The Cairo earthquake of October 1992 was the immediate background to an international conference of art historians, engineers, and architects, held in Cairo in June 1993 to discuss general and specific problems related to the preservation and conservation of Islamic monuments in Egypt, with particular focus on Cairo. The papers presented in this volume record the views and experiences of this diverse group of specialists.
The opening essay raises critical theoretical issues on the nature of restoration and how decisions to repair, replace, or remove particular elements in a building reflect the values of a particular time and group of individuals. A second essay addresses the question of approaching restoration in terms of an historic zone rather than particular buildings, and others demonstrate the breadth of overseas involvement in the restoration of Cairo's Islamic monuments. The technical problems facing any restoration or conservation project in Egypt are the focus of the second part of the book: topics range from the problems of retrofitting monuments to prevent further damage from earthquakes to concerns with the ground water and pollutants.
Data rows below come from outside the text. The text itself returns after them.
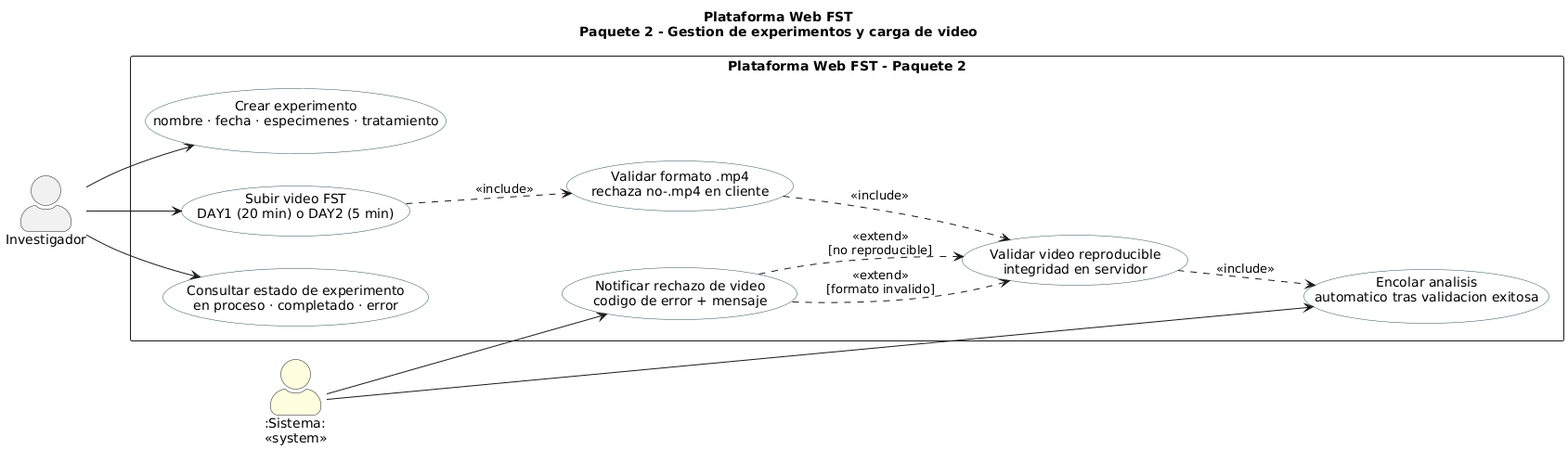
Above: figures/mermaid/cu_paquete2.png in ErickJester/fst-ai-system-latex (PlantUML), before the change.
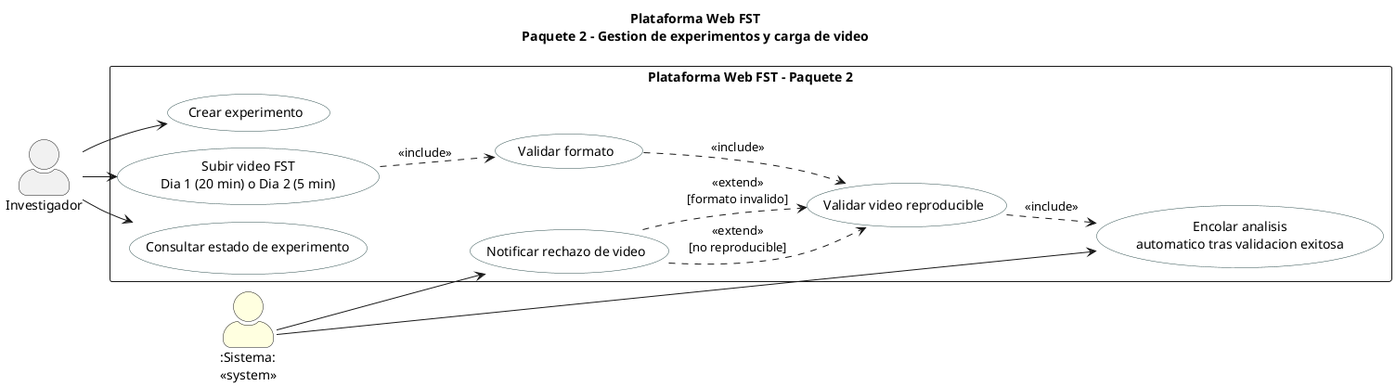
Above is the later version.

Change to the diagram source:
```diff
@@ -1,4 +1,5 @@
-@startuml "Figura-5.4b-Paquete2"
+@startuml
+!pragma layout smetana
 title Plataforma Web FST\nPaquete 2 - Gestion de experimentos y carga de video
 left to right direction
 skinparam packageStyle rectangle
@@ -10,13 +11,13 @@
 actor "Investigador" as INV
 actor ":Sistema:\n<<system>>" as SYS #LightYellow
 rectangle "Plataforma Web FST - Paquete 2" {
-  usecase "Crear experimento\nnombre · fecha · especimenes · tratamiento" as UC21
-  usecase "Subir video FST\nDAY1 (20 min) o DAY2 (5 min)" as UC22
-  usecase "Validar formato .mp4\nrechaza no-.mp4 en cliente" as UC23
-  usecase "Validar video reproducible\nintegridad en servidor" as UC24
+  usecase "Crear experimento" as UC21
+  usecase "Subir video FST\nDia 1 (20 min) o Dia 2 (5 min)" as UC22
+  usecase "Validar formato" as UC23
+  usecase "Validar video reproducible" as UC24
   usecase "Encolar analisis\nautomatico tras validacion exitosa" as UC25
-  usecase "Notificar rechazo de video\ncodigo de error + mensaje" as UC26
-  usecase "Consultar estado de experimento\nen proceso · completado · error" as UC27
+  usecase "Notificar rechazo de video" as UC26
+  usecase "Consultar estado de experimento" as UC27
 }
 INV --> UC21
 INV --> UC22
@@ -26,6 +27,6 @@
 UC22 ..> UC23 : <<include>>
 UC23 ..> UC24 : <<include>>
 UC24 ..> UC25 : <<include>>
+UC26 ..> UC24 : <<extend>>\n[no reproducible]
 UC26 ..> UC24 : <<extend>>\n[formato invalido]
-UC26 ..> UC24 : <<extend>>\n[no reproducible]
 @enduml
```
The book reveals how much has been achieved since the last such conference over a decade ago, in particular the growing participation of Egyptians in the conservation and preservation of their heritage.